        dtSubmit.Rows.Add(i);
        dtSubmit.Rows[i]["reference_no"] = dtFromExcelFile.Rows[i]["VENDOR REF"];
        dtSubmit.Rows[i]["customer_name"] = dtFromExcelFile.Rows[i]["END USER ID"];
        //etc etc etc
    }
}

To me this is completely overkill for mapping columns to a different schema, but I can’t think of a way to do this more gracefully. In the actual solution, there are about 20 of these methods, all using different formats from dtFromExcelFile and the column list is much longer. The column schema of dtSubmit remains the same across the board.

I am looking for a way to avoid having to manually map these columns every time the company needs to load a new file from a vendor. Is there a way to do this more efficiently? I’m sure I’m overlooking something here, but did not find any relevant answers on SO or elsewhere.

How to&Answers:

This might be overkill, but you could define an XML file that describes which Excel column maps to which database field, then input that along with each new Excel file. You’d want to whip up a class or two for parsing and consuming that file, and perhaps another class for validating the Excel file against the XML file.

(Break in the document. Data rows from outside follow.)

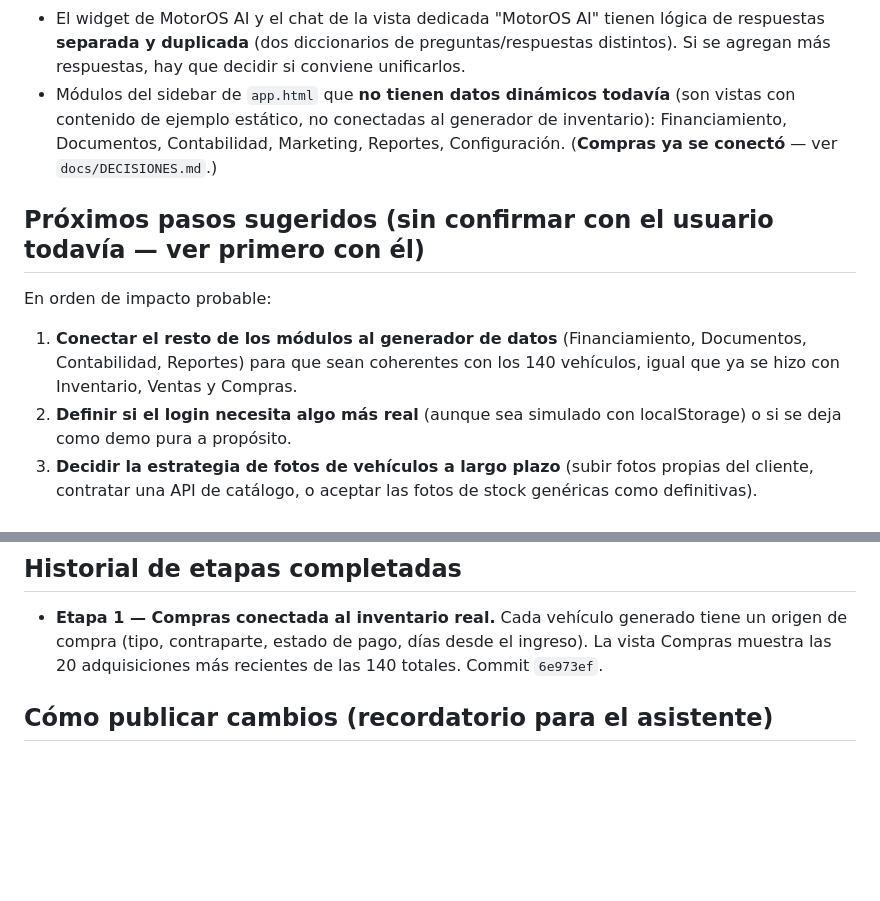
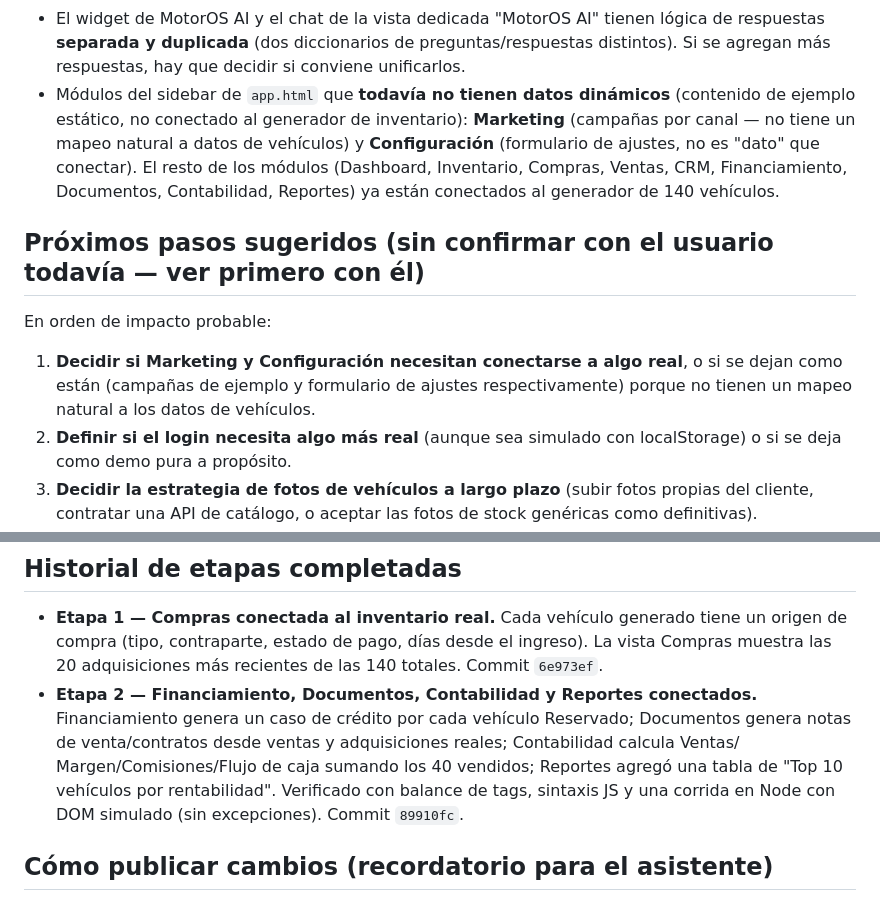
Before and after one commit to akirozzzz/motoros, a Markdown page: docs/PENDIENTES.md, 2 parts joined by grey strips. Drawn GitHub-style; blank space fills up the shorter version.

```diff
--- a/docs/PENDIENTES.md
+++ b/docs/PENDIENTES.md
@@ -36,18 +36,20 @@ Lo que ya funciona de punta a punta:
 - El widget de MotorOS AI y el chat de la vista dedicada "MotorOS AI" tienen lógica de
   respuestas **separada y duplicada** (dos diccionarios de preguntas/respuestas distintos).
   Si se agregan más respuestas, hay que decidir si conviene unificarlos.
-- Módulos del sidebar de `app.html` que **no tienen datos dinámicos todavía** (son vistas
-  con contenido de ejemplo estático, no conectadas al generador de inventario):
-  Financiamiento, Documentos, Contabilidad, Marketing, Reportes, Configuración.
-  (**Compras ya se conectó** — ver `docs/DECISIONES.md`.)
+- Módulos del sidebar de `app.html` que **todavía no tienen datos dinámicos** (contenido
+  de ejemplo estático, no conectado al generador de inventario): **Marketing** (campañas
+  por canal — no tiene un mapeo natural a datos de vehículos) y **Configuración** (formulario
+  de ajustes, no es "dato" que conectar). El resto de los módulos (Dashboard, Inventario,
+  Compras, Ventas, CRM, Financiamiento, Documentos, Contabilidad, Reportes) ya están
+  conectados al generador de 140 vehículos.
 
 ## Próximos pasos sugeridos (sin confirmar con el usuario todavía — ver primero con él)
 
 En orden de impacto probable:
 
-1. **Conectar el resto de los módulos al generador de datos** (Financiamiento, Documentos,
-   Contabilidad, Reportes) para que sean coherentes con los 140 vehículos, igual que ya se
-   hizo con Inventario, Ventas y Compras.
+1. **Decidir si Marketing y Configuración necesitan conectarse a algo real**, o si se dejan
+   como están (campañas de ejemplo y formulario de ajustes respectivamente) porque no tienen
+   un mapeo natural a los datos de vehículos.
 2. **Definir si el login necesita algo más real** (aunque sea simulado con localStorage) o
    si se deja como demo pura a propósito.
 3. **Decidir la estrategia de fotos de vehículos a largo plazo** (subir fotos propias del
@@ -63,6 +65,12 @@ En orden de impacto probable:
 - **Etapa 1 — Compras conectada al inventario real.** Cada vehículo generado tiene un
   origen de compra (tipo, contraparte, estado de pago, días desde el ingreso). La vista
   Compras muestra las 20 adquisiciones más recientes de las 140 totales. Commit `6e973ef`.
+- **Etapa 2 — Financiamiento, Documentos, Contabilidad y Reportes conectados.**
+  Financiamiento genera un caso de crédito por cada vehículo Reservado; Documentos genera
+  notas de venta/contratos desde ventas y adquisiciones reales; Contabilidad calcula Ventas/
+  Margen/Comisiones/Flujo de caja sumando los 40 vendidos; Reportes agregó una tabla de
+  "Top 10 vehículos por rentabilidad". Verificado con balance de tags, sintaxis JS y una
+  corrida en Node con DOM simulado (sin excepciones). Commit `89910fc`.
 
 ## Cómo publicar cambios (recordatorio para el asistente)
 
```
Also changed, not shown: docs/DECISIONES.md (+28 -0 lines).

Depending on the size of your organization, this may give you the added bonus of being able to offload that tedious mapping to someone less skilled. However, it is quite a bit of setup work and if this happens only sparingly, you might not get a significant return on investment for creating so much infrastructure.

Alternatively, if you’re using MS SQL Server, this is basically what SSIS is built for, though in my experience, most programmers find SSIS quite tedious.

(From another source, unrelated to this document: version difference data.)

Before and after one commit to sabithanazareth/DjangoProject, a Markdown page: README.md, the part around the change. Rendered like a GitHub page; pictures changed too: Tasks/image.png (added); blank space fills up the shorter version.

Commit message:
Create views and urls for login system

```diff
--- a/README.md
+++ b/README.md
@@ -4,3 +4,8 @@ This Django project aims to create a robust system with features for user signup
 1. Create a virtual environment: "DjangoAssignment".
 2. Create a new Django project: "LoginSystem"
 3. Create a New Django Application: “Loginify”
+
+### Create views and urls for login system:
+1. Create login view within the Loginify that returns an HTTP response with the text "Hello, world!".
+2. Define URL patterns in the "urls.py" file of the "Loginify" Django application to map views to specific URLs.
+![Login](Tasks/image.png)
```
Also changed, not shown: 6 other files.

Answer:

I had originally intended this just as a comment but ran out of space. It’s in reply to Micah’s answer and your first comment therein.

The biggest problem here is the amount of XML mapping would equal that of the manual mapping in code

  • Consider building a small tool that, given an Excel file with two
    columns, produces the XML mapping file. Now you can offload the
    mapping work to the vendor, or an intern, or indeed anyone who has a
    copy of the requirement doc for a particular vendor project.

  • Since the file is then loaded at runtime in your import app or
    whatever, you can change the mappings without having to redeploy the
    app.

  • Having used exactly this kind of system many, many times in the past,
    I can tell you this: you will be very glad you took the time to do
    it – especially the first time you get a call right after deployment
    along the lines of “oops, we need to add a new column to the data
    we’ve given you, and we realised that we’ve misspelled the 19th
    column by the way.”

  • About the only thing that can perhaps go wrong is data type
    conversions, but you can build that into the mapping file (type
    from/to) and generalise your import routine to perform the
    conversions for you.

Just my 2c.

Answer:

A while ago I ran into similar problem where I had over 400 columns from 30 odd tables to be mapped to about 60 in the actual table in the database. I had the same dilemma whether to go with a schema or write something custom.

There was so much duplication that I ended up writing a simple helper class with a couple of overridden methods that basically took in a column name from import table and spit out the database column name. Also, for column names, I built a separate class of the format

public static class ColumnName
{
  public const string FirstName = "FirstName";
  public const string LastName = "LastName";
  ...
}

Same thing goes for TableNames as well.

This made it much simpler to maintain table names and column names. Also, this handled duplicate columns across different tables really well avoiding duplicate code.